The risk of injury for people working in solitary may be increased because of the difficulty contacting emergency services and following other emergency procedures when they are required to do so.
Emergency situations often arise because of the sudden onset of a medical condition, accidental work-related injury, disease or exposure to the elements. The incidents caused can be very serious and even fatal for workers who are separated from others or working alone. These workers are on their own, therefore they cannot be heard or seen when an emergency arises.
A safe system of work needs to be developed for people who work alone.

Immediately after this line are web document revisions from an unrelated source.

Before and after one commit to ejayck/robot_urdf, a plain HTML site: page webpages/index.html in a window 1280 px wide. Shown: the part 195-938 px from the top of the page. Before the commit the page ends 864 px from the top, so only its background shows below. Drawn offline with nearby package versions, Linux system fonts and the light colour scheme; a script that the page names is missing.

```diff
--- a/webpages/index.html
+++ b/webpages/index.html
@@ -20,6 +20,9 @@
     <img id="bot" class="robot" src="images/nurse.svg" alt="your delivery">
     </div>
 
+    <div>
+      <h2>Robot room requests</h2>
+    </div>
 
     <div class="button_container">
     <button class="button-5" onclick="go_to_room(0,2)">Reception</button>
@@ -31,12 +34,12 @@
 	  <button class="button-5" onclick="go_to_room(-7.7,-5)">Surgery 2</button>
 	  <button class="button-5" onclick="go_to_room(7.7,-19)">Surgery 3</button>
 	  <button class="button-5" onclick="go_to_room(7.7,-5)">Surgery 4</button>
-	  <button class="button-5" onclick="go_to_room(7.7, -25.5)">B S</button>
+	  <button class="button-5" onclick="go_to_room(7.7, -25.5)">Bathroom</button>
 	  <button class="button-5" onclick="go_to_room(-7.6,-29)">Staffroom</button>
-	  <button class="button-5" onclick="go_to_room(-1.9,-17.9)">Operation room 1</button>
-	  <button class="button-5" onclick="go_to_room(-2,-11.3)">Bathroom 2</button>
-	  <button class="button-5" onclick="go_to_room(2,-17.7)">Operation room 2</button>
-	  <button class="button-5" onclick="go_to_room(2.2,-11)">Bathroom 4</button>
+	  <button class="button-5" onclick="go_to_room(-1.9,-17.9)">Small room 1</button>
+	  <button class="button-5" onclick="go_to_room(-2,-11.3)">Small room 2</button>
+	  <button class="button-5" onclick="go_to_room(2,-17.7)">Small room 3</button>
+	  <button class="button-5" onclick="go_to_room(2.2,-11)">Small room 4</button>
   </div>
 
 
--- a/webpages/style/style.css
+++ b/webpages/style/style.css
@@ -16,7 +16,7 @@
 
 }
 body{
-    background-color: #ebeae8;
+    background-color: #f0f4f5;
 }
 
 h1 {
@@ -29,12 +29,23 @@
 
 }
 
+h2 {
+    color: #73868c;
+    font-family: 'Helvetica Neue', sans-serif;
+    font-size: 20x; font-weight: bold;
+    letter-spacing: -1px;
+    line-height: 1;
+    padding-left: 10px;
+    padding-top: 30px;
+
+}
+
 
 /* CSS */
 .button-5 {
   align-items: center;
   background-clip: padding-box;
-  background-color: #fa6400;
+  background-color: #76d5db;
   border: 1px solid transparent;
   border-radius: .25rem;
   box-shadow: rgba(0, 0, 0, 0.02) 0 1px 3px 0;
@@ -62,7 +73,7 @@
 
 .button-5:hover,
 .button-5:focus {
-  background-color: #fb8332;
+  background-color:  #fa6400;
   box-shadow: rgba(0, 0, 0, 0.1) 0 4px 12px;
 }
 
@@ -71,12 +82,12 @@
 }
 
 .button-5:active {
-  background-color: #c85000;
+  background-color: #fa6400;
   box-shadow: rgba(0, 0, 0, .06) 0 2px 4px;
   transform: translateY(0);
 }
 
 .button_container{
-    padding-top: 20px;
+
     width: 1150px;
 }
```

Employers have a duty to conduct a risk assessment and have a means of communication available for emergency situations.
Employers need to firstly identify hazards that may affect the person working alone and assess the risks of injury from the hazard by considering the likelihood of the hazard occurring and the worst case scenario if it does occur.
Implementing control measures to minimise the risks would be the next step and these control measures need to be reviewed on a regular basis.
The person who will be working alone must be trained and instructed on working alone and the procedures to follow as these will differ from ordinary workers who work in a group.
By abiding by the rules of the site and safe work best practice workers that work in Solitary environments can do so confidently without the fear of associated with working alone.